Since there is no formal licensing authority for forklift drivers, there is no such thing as a “forklift driver’s license”. However, forklift operators do need formal training and certification, and it is the employer’s legal responsibility to provide this. Depending on the training centre, training typically lasts 3-5 days. The time it takes will vary according to your previous experience e.g.:
- 5-day training: this would be required for new operators with no prior experience.
- 3-day training: if you have had prior experience operating a forklift in some way but have no formal training, 3-day training will likely be suggested.
- 1-day training: if you are an experienced operator who has already been certified, you would be given a one-day refresher course to keep your certification current.
Every forklift operator must be fully licensed and trained in order to carry out their job safely. It is also the employer’s responsibility to provide refresher training courses, whereby your employees are re-tested every two to three years.
Daily Pre-use Checks

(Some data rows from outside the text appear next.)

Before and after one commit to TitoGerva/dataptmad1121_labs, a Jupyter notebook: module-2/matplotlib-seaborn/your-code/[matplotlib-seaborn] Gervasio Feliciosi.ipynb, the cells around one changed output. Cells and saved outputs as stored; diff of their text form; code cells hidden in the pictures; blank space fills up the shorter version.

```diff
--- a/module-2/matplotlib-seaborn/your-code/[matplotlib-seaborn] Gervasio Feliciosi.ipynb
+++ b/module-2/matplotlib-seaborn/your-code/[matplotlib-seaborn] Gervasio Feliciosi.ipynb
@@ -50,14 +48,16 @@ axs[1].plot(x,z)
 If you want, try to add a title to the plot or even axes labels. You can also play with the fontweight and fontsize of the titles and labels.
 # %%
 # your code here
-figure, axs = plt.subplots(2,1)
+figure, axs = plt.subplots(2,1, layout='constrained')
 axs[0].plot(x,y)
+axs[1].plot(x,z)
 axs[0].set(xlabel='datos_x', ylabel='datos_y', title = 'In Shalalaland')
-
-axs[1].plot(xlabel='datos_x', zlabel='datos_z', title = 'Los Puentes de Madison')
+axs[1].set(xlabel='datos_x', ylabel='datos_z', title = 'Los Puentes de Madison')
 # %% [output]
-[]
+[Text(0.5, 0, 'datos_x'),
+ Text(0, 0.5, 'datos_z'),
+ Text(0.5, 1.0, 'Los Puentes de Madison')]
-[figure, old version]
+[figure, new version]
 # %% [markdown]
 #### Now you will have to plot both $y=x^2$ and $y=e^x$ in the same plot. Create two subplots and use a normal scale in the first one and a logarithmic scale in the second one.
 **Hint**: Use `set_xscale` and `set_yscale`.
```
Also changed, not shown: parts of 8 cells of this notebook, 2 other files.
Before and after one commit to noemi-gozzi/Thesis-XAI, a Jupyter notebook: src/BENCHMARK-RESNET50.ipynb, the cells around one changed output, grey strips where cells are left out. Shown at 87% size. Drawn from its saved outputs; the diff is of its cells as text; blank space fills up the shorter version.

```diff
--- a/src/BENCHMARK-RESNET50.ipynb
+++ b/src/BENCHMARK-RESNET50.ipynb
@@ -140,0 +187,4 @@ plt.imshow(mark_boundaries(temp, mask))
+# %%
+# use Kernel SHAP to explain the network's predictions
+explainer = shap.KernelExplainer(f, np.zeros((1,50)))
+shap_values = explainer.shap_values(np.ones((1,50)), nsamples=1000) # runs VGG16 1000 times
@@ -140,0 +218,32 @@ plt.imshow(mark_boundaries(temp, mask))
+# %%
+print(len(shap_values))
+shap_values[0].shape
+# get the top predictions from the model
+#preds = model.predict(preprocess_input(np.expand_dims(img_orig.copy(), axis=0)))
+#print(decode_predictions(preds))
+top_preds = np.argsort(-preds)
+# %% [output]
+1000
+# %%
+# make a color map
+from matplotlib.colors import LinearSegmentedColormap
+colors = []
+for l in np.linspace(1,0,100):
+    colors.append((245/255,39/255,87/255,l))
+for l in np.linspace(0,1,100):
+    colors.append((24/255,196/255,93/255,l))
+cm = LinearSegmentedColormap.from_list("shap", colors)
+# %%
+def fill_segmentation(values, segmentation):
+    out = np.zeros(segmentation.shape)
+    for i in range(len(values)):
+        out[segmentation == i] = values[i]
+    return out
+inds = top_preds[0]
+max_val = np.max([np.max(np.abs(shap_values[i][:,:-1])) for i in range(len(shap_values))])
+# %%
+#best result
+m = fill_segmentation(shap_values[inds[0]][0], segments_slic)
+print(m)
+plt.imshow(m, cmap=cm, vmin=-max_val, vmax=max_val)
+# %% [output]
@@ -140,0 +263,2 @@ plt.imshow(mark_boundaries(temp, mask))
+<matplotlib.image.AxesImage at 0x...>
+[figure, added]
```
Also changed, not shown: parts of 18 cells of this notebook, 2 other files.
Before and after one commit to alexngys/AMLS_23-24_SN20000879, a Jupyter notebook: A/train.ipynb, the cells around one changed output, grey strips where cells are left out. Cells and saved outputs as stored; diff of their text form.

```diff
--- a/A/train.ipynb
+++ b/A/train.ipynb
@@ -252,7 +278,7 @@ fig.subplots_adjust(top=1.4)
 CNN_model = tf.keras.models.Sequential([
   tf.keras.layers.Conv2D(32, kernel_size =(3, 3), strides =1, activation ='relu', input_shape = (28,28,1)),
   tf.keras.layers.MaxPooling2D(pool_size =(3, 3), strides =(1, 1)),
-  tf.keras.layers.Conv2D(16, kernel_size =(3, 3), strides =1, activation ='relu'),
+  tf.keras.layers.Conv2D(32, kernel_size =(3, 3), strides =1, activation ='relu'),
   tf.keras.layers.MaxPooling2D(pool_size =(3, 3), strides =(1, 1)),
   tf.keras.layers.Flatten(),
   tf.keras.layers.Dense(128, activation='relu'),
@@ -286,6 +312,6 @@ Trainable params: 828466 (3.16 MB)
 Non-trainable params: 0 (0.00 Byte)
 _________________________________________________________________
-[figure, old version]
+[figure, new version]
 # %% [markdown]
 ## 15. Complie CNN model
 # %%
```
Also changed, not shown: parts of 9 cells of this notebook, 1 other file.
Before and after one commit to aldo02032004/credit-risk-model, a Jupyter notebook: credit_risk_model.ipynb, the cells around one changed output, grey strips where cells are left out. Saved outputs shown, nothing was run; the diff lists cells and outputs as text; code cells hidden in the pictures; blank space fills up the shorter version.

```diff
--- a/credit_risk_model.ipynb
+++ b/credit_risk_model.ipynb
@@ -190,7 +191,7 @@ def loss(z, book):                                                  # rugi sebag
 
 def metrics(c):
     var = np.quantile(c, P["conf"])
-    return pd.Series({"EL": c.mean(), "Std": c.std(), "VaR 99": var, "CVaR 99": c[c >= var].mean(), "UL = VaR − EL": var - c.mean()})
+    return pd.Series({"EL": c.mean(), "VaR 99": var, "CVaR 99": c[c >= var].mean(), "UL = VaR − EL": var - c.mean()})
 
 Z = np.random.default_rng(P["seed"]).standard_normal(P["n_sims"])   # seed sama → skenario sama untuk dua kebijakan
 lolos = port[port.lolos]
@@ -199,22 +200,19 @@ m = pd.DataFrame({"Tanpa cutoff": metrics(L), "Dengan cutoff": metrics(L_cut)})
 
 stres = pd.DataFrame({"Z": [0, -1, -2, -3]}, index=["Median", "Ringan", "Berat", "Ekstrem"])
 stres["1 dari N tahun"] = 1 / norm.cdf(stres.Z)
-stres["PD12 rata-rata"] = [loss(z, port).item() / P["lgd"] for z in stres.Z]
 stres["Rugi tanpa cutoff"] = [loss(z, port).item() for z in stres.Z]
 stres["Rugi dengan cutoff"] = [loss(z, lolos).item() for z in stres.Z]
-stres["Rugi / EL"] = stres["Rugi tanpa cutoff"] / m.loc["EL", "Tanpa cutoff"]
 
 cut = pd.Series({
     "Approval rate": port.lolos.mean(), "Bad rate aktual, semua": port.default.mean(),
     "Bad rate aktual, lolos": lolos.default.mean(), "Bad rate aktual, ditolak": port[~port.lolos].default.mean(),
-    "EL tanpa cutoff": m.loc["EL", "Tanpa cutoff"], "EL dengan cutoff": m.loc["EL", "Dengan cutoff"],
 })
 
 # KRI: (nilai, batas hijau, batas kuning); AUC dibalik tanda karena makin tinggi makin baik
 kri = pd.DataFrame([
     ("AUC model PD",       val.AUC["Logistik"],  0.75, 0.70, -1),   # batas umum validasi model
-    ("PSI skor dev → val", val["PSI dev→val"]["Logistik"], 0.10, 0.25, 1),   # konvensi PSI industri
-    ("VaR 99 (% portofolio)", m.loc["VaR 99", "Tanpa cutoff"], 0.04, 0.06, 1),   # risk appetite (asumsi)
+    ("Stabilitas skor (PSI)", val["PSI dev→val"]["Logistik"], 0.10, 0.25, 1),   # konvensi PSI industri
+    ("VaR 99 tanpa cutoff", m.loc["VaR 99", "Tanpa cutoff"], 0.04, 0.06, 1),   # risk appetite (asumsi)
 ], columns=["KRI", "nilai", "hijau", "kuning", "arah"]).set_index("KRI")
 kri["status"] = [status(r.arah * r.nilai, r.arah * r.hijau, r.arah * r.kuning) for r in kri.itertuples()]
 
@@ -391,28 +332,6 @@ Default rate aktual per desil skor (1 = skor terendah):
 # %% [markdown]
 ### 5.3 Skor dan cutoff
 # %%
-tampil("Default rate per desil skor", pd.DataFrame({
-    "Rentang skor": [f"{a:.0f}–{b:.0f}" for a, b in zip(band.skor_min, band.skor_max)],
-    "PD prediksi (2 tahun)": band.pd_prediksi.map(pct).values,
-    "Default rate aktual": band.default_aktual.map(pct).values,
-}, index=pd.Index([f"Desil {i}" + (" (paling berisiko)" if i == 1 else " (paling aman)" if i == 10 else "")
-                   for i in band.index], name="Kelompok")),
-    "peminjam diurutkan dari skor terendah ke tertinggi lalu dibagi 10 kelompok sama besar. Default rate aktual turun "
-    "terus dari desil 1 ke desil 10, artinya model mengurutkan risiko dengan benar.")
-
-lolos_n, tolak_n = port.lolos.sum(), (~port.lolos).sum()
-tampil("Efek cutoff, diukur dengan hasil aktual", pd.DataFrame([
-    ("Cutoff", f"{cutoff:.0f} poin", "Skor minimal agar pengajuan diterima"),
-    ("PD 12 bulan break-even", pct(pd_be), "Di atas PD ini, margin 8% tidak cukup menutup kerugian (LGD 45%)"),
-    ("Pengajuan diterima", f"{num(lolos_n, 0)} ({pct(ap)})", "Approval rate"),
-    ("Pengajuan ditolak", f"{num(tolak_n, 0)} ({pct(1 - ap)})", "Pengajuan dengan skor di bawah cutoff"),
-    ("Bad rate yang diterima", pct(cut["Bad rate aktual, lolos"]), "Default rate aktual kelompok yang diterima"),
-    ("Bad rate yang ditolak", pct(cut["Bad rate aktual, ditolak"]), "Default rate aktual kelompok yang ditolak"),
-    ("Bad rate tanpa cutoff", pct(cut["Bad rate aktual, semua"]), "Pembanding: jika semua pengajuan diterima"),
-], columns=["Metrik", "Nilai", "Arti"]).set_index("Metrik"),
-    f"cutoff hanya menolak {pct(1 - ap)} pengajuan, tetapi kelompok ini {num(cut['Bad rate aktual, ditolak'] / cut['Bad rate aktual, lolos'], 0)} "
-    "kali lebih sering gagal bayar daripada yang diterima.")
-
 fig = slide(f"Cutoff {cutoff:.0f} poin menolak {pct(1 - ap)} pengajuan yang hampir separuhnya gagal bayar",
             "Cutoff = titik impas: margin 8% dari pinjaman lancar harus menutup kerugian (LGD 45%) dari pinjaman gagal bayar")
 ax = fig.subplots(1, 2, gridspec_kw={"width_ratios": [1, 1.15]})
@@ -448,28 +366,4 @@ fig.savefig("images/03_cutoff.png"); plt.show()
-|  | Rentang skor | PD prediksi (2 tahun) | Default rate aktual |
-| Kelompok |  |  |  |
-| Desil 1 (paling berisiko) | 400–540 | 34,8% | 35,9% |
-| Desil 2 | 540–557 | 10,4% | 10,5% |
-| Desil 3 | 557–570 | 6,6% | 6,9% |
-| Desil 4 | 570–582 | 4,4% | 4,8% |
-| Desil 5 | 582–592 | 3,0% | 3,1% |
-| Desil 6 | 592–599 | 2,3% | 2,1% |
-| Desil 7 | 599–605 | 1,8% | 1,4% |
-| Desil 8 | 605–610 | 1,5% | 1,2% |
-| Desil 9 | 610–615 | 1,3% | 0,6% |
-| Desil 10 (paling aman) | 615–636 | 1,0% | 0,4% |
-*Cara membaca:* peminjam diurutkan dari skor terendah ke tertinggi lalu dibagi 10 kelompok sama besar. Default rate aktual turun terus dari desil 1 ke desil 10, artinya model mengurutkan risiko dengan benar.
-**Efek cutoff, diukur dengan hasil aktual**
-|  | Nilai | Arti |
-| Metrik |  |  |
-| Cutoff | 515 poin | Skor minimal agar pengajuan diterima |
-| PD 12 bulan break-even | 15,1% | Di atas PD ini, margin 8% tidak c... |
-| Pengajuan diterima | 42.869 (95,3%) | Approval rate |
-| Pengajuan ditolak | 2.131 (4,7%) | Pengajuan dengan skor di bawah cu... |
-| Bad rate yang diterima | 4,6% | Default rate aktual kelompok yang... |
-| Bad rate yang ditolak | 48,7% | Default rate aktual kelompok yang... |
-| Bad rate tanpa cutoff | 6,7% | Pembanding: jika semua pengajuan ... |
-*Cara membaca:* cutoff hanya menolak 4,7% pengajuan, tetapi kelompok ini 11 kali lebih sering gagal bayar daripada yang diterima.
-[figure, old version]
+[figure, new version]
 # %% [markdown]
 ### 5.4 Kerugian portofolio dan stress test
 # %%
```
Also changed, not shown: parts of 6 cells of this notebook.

Every training course will emphasise the importance of forklift inspections before they are used each day. These vehicles should be methodically inspected for any signs of damage or faults that could cause a potential accident. Pre-use checks should cover:
- Tyre pressure
- Parking and service brakes
- Lifting and tilting systems
- Fuel, oil and water systems
Any defects must be immediately reported to the supervisor on duty. Many businesses have a registration system that will record the results of every inspection, as keeping proper documentation will demonstrate that you are being proactive in ensuring the safety of your employees.
Just like an MOT, it is a legal requirement for your forklift to undergo a thorough check at least once a year. In terms of what you can do yourself to avoid this check revealing any serious faults, making sure all moving parts in your forklift are well lubricated is a good start. This will ensure that these fittings avoid the harmful effects of friction.
Many accidents are the result of poor maintenance, and so the importance of these checks cannot be understated. As an added bonus, when you catch problems early or prevent them altogether, you will forego more expensive and extensive repairs.